I recently wrote an article about when homeschooling becomes an issue in divorce. Basically, it is very common for one parent (usually the husband) to be supportive in homeschooling, and even possibly the initiator, until divorce. Then they decide that they are not behind it at all and what the kids in public school. Judges also tend to be biased against homeschooling assuming the children are over sheltered.
Homeschooling has never been successful if both parents do not agree. Homeschooling cannot be done in a bubble and against the will of one parent. I have to wonder that if in some of these cases, where one parent is surprised by a spouse being against homeschooling if that parent chose to ignore that the other parent always had reservations against it. I also wonder if, in some cases, the fact that the parents were not on the same page where kids were concerned is part of the reason they are divorcing.
One of the more recent cases of a court ruling against a homeschooling mom is found in the World Net Daily Website.

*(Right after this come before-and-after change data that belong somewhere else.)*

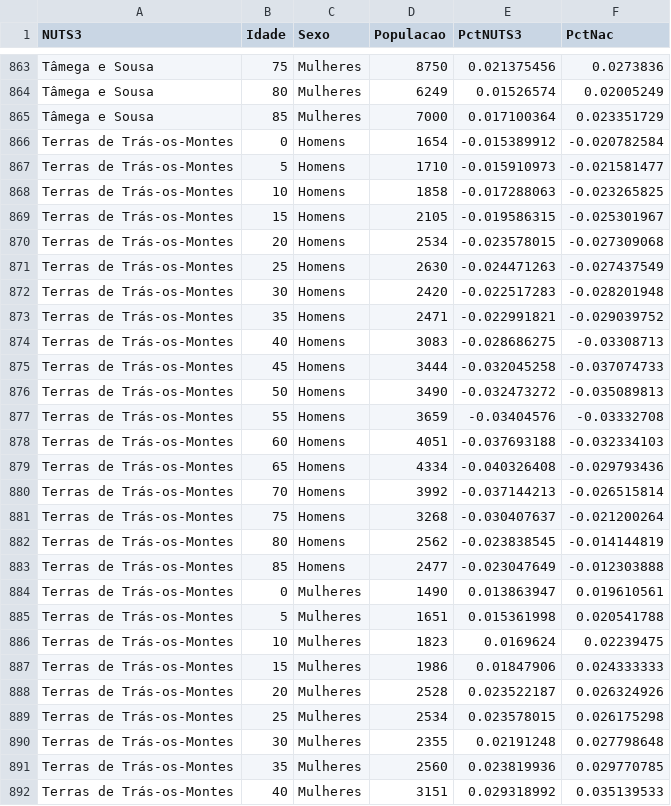
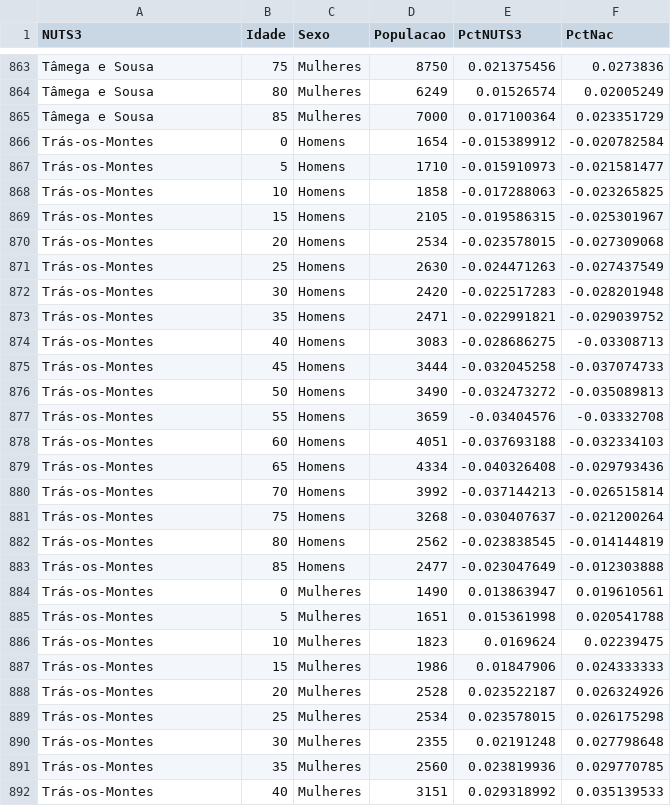
Before and after one commit to wisevis/vega-data, a CSV file: EstruturaEtariaNUTS3Narrow.csv, drawn as a sheet; only a part is shown, gaps mark what is left out; the diff covers the shown part only.

Commit message:
Update EstruturaEtariaNUTS3Narrow.csv

```diff
--- a/EstruturaEtariaNUTS3Narrow.csv
+++ b/EstruturaEtariaNUTS3Narrow.csv
@@ -865,28 +865,28 @@ Tâmega e Sousa,80,Mulheres,6249,0.01526574,0.02005249
 Tâmega e Sousa,85,Mulheres,7000,0.017100364,0.023351729
-Terras de Trás-os-Montes,0,Homens,1654,-0.015389912,-0.020782584
-Terras de Trás-os-Montes,5,Homens,1710,-0.015910973,-0.021581477
-Terras de Trás-os-Montes,10,Homens,1858,-0.017288063,-0.023265825
-Terras de Trás-os-Montes,15,Homens,2105,-0.019586315,-0.025301967
-Terras de Trás-os-Montes,20,Homens,2534,-0.023578015,-0.027309068
-Terras de Trás-os-Montes,25,Homens,2630,-0.024471263,-0.027437549
-Terras de Trás-os-Montes,30,Homens,2420,-0.022517283,-0.028201948
-Terras de Trás-os-Montes,35,Homens,2471,-0.022991821,-0.029039752
-Terras de Trás-os-Montes,40,Homens,3083,-0.028686275,-0.03308713
-Terras de Trás-os-Montes,45,Homens,3444,-0.032045258,-0.037074733
-Terras de Trás-os-Montes,50,Homens,3490,-0.032473272,-0.035089813
-Terras de Trás-os-Montes,55,Homens,3659,-0.03404576,-0.03332708
-Terras de Trás-os-Montes,60,Homens,4051,-0.037693188,-0.032334103
-Terras de Trás-os-Montes,65,Homens,4334,-0.040326408,-0.029793436
-Terras de Trás-os-Montes,70,Homens,3992,-0.037144213,-0.026515814
-Terras de Trás-os-Montes,75,Homens,3268,-0.030407637,-0.021200264
-Terras de Trás-os-Montes,80,Homens,2562,-0.023838545,-0.014144819
-Terras de Trás-os-Montes,85,Homens,2477,-0.023047649,-0.012303888
-Terras de Trás-os-Montes,0,Mulheres,1490,0.013863947,0.019610561
-Terras de Trás-os-Montes,5,Mulheres,1651,0.015361998,0.020541788
-Terras de Trás-os-Montes,10,Mulheres,1823,0.0169624,0.02239475
-Terras de Trás-os-Montes,15,Mulheres,1986,0.01847906,0.024333333
-Terras de Trás-os-Montes,20,Mulheres,2528,0.023522187,0.026324926
-Terras de Trás-os-Montes,25,Mulheres,2534,0.023578015,0.026175298
-Terras de Trás-os-Montes,30,Mulheres,2355,0.02191248,0.027798648
-Terras de Trás-os-Montes,35,Mulheres,2560,0.023819936,0.029770785
-Terras de Trás-os-Montes,40,Mulheres,3151,0.029318992,0.035139533
+Trás-os-Montes,0,Homens,1654,-0.015389912,-0.020782584
+Trás-os-Montes,5,Homens,1710,-0.015910973,-0.021581477
+Trás-os-Montes,10,Homens,1858,-0.017288063,-0.023265825
+Trás-os-Montes,15,Homens,2105,-0.019586315,-0.025301967
+Trás-os-Montes,20,Homens,2534,-0.023578015,-0.027309068
+Trás-os-Montes,25,Homens,2630,-0.024471263,-0.027437549
+Trás-os-Montes,30,Homens,2420,-0.022517283,-0.028201948
+Trás-os-Montes,35,Homens,2471,-0.022991821,-0.029039752
+Trás-os-Montes,40,Homens,3083,-0.028686275,-0.03308713
+Trás-os-Montes,45,Homens,3444,-0.032045258,-0.037074733
+Trás-os-Montes,50,Homens,3490,-0.032473272,-0.035089813
+Trás-os-Montes,55,Homens,3659,-0.03404576,-0.03332708
+Trás-os-Montes,60,Homens,4051,-0.037693188,-0.032334103
+Trás-os-Montes,65,Homens,4334,-0.040326408,-0.029793436
+Trás-os-Montes,70,Homens,3992,-0.037144213,-0.026515814
+Trás-os-Montes,75,Homens,3268,-0.030407637,-0.021200264
+Trás-os-Montes,80,Homens,2562,-0.023838545,-0.014144819
+Trás-os-Montes,85,Homens,2477,-0.023047649,-0.012303888
+Trás-os-Montes,0,Mulheres,1490,0.013863947,0.019610561
+Trás-os-Montes,5,Mulheres,1651,0.015361998,0.020541788
+Trás-os-Montes,10,Mulheres,1823,0.0169624,0.02239475
+Trás-os-Montes,15,Mulheres,1986,0.01847906,0.024333333
+Trás-os-Montes,20,Mulheres,2528,0.023522187,0.026324926
+Trás-os-Montes,25,Mulheres,2534,0.023578015,0.026175298
+Trás-os-Montes,30,Mulheres,2355,0.02191248,0.027798648
+Trás-os-Montes,35,Mulheres,2560,0.023819936,0.029770785
+Trás-os-Montes,40,Mulheres,3151,0.029318992,0.035139533
```
Also changed, not shown: 9 edited cells elsewhere in this file.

In this case, the judge unfairly demanded the mother filed her objections on Sunday due to personal reasons involving his dog and handicapped her from any chance of fighting for her right to homeschool. The kicker here is that the kids were thriving in the homeschool environment and were several years advanced academically. It was clear that the mother was doing an excellent job. Still, the judge insisted that the kids be exposed to the “real world”. For more information about the case, check out the blog Homeschool Injustice. …More specifically, information on this case.
The only way to avoid such hardships in divorce involving homeschooling is to make sure both parents are on the same page. The mother cannot decide to homeschool and try to cajole the father into going along with it. The father cannot decide that the mother will teach the children without her whole-hearted buy in. The same goes for the opposite spouse. If both parents do not agree without reservation, homeschooling should be out of the question. The only exception to this rule is if one parent had full custody and is able to make all educational decisions in the case of single parents where the other parent is not in the picture.
*Have a question about homeschooling? Just ask.
* Have you seen the homeschooling curriculum glossary?